Task data →
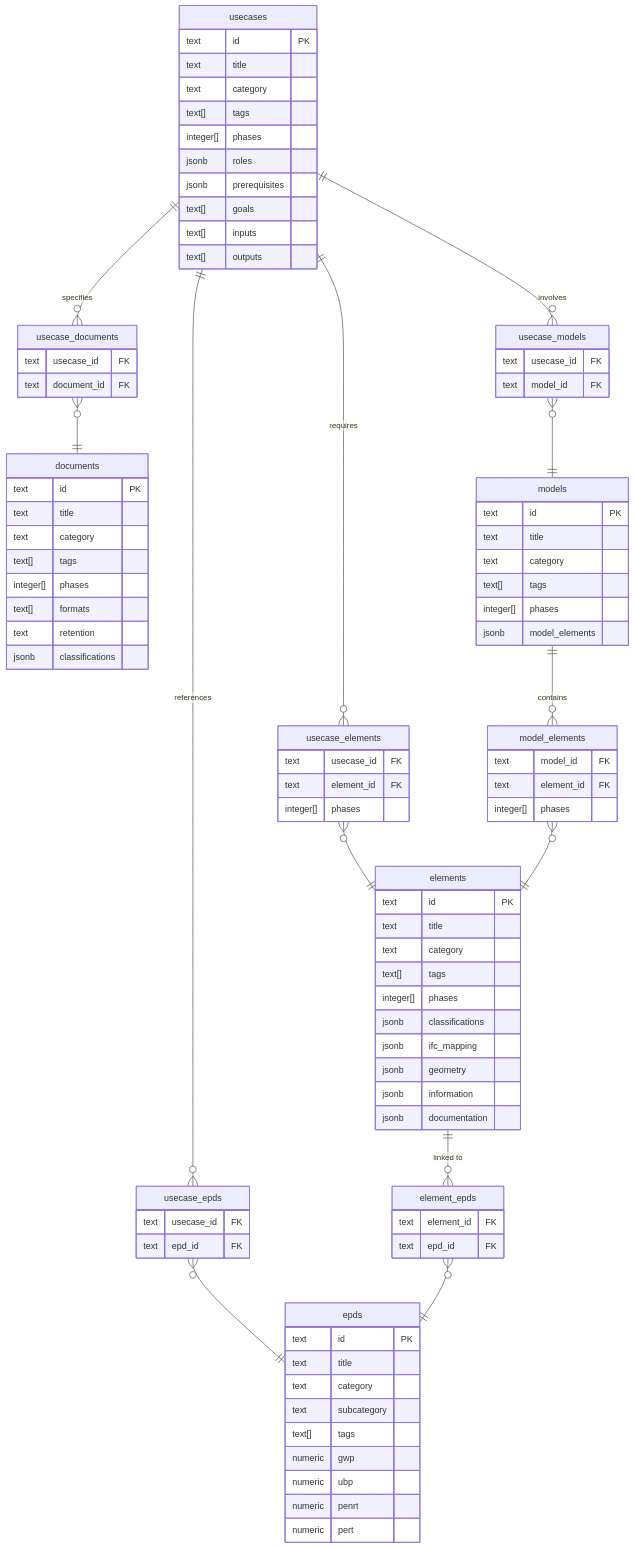
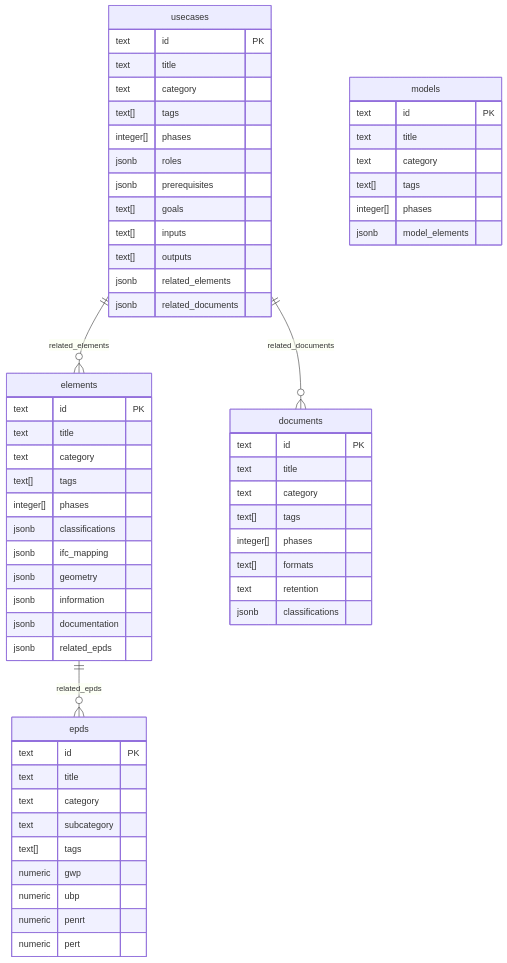
One commit to bbl-dres/kbob-fdk changed the diagram in documentation/DATAMODEL.md. Above: the diagram before and after it, drawn with Mermaid. The commit also changed other lines of this file, not shown here.

````diff
--- a/documentation/DATAMODEL.md
+++ b/documentation/DATAMODEL.md
@@ -37,17 +36,8 @@
 ```mermaid
 erDiagram
-    usecases ||--o{ usecase_elements : "requires"
-    usecase_elements }o--|| elements : ""
-    usecases ||--o{ usecase_documents : "specifies"
-    usecase_documents }o--|| documents : ""
-    usecases ||--o{ usecase_models : "involves"
-    usecase_models }o--|| models : ""
-    usecases ||--o{ usecase_epds : "references"
-    usecase_epds }o--|| epds : ""
-    models ||--o{ model_elements : "contains"
-    model_elements }o--|| elements : ""
-    elements ||--o{ element_epds : "linked to"
-    element_epds }o--|| epds : ""
+    usecases ||--o{ elements : "related_elements"
+    usecases ||--o{ documents : "related_documents"
+    elements ||--o{ epds : "related_epds"
 
     elements {
         text id PK
@@ -60,6 +50,7 @@
         jsonb geometry
         jsonb information
         jsonb documentation
+        jsonb related_epds
     }
 
     documents {
@@ -84,6 +75,8 @@
         text[] goals
         text[] inputs
         text[] outputs
+        jsonb related_elements
+        jsonb related_documents
     }
 
     models {
@@ -106,36 +99,4 @@
         numeric penrt
         numeric pert
     }
-
-    usecase_elements {
-        text usecase_id FK
-        text element_id FK
-        integer[] phases
-    }
-
-    usecase_documents {
-        text usecase_id FK
-        text document_id FK
-    }
-
-    usecase_models {
-        text usecase_id FK
-        text model_id FK
-    }
-
-    usecase_epds {
-        text usecase_id FK
-        text epd_id FK
-    }
-
-    model_elements {
-        text model_id FK
-        text element_id FK
-        integer[] phases
-    }
-
-    element_epds {
-        text element_id FK
-        text epd_id FK
-    }
 ```
````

Work request → Write out the records above exactly as they appear, leaving out any pictures.

Task solution →
One commit to bbl-dres/kbob-fdk changed the diagram in documentation/DATAMODEL.md. Above: the diagram before and after it, drawn with Mermaid. The commit also changed other lines of this file, not shown here.

````diff
--- a/documentation/DATAMODEL.md
+++ b/documentation/DATAMODEL.md
@@ -37,17 +36,8 @@
 ```mermaid
 erDiagram
-    usecases ||--o{ usecase_elements : "requires"
-    usecase_elements }o--|| elements : ""
-    usecases ||--o{ usecase_documents : "specifies"
-    usecase_documents }o--|| documents : ""
-    usecases ||--o{ usecase_models : "involves"
-    usecase_models }o--|| models : ""
-    usecases ||--o{ usecase_epds : "references"
-    usecase_epds }o--|| epds : ""
-    models ||--o{ model_elements : "contains"
-    model_elements }o--|| elements : ""
-    elements ||--o{ element_epds : "linked to"
-    element_epds }o--|| epds : ""
+    usecases ||--o{ elements : "related_elements"
+    usecases ||--o{ documents : "related_documents"
+    elements ||--o{ epds : "related_epds"
 
     elements {
         text id PK
@@ -60,6 +50,7 @@
         jsonb geometry
         jsonb information
         jsonb documentation
+        jsonb related_epds
     }
 
     documents {
@@ -84,6 +75,8 @@
         text[] goals
         text[] inputs
         text[] outputs
+        jsonb related_elements
+        jsonb related_documents
     }
 
     models {
@@ -106,36 +99,4 @@
         numeric penrt
         numeric pert
     }
-
-    usecase_elements {
-        text usecase_id FK
-        text element_id FK
-        integer[] phases
-    }
-
-    usecase_documents {
-        text usecase_id FK
-        text document_id FK
-    }
-
-    usecase_models {
-        text usecase_id FK
-        text model_id FK
-    }
-
-    usecase_epds {
-        text usecase_id FK
-        text epd_id FK
-    }
-
-    model_elements {
-        text model_id FK
-        text element_id FK
-        integer[] phases
-    }
-
-    element_epds {
-        text element_id FK
-        text epd_id FK
-    }
 ```
````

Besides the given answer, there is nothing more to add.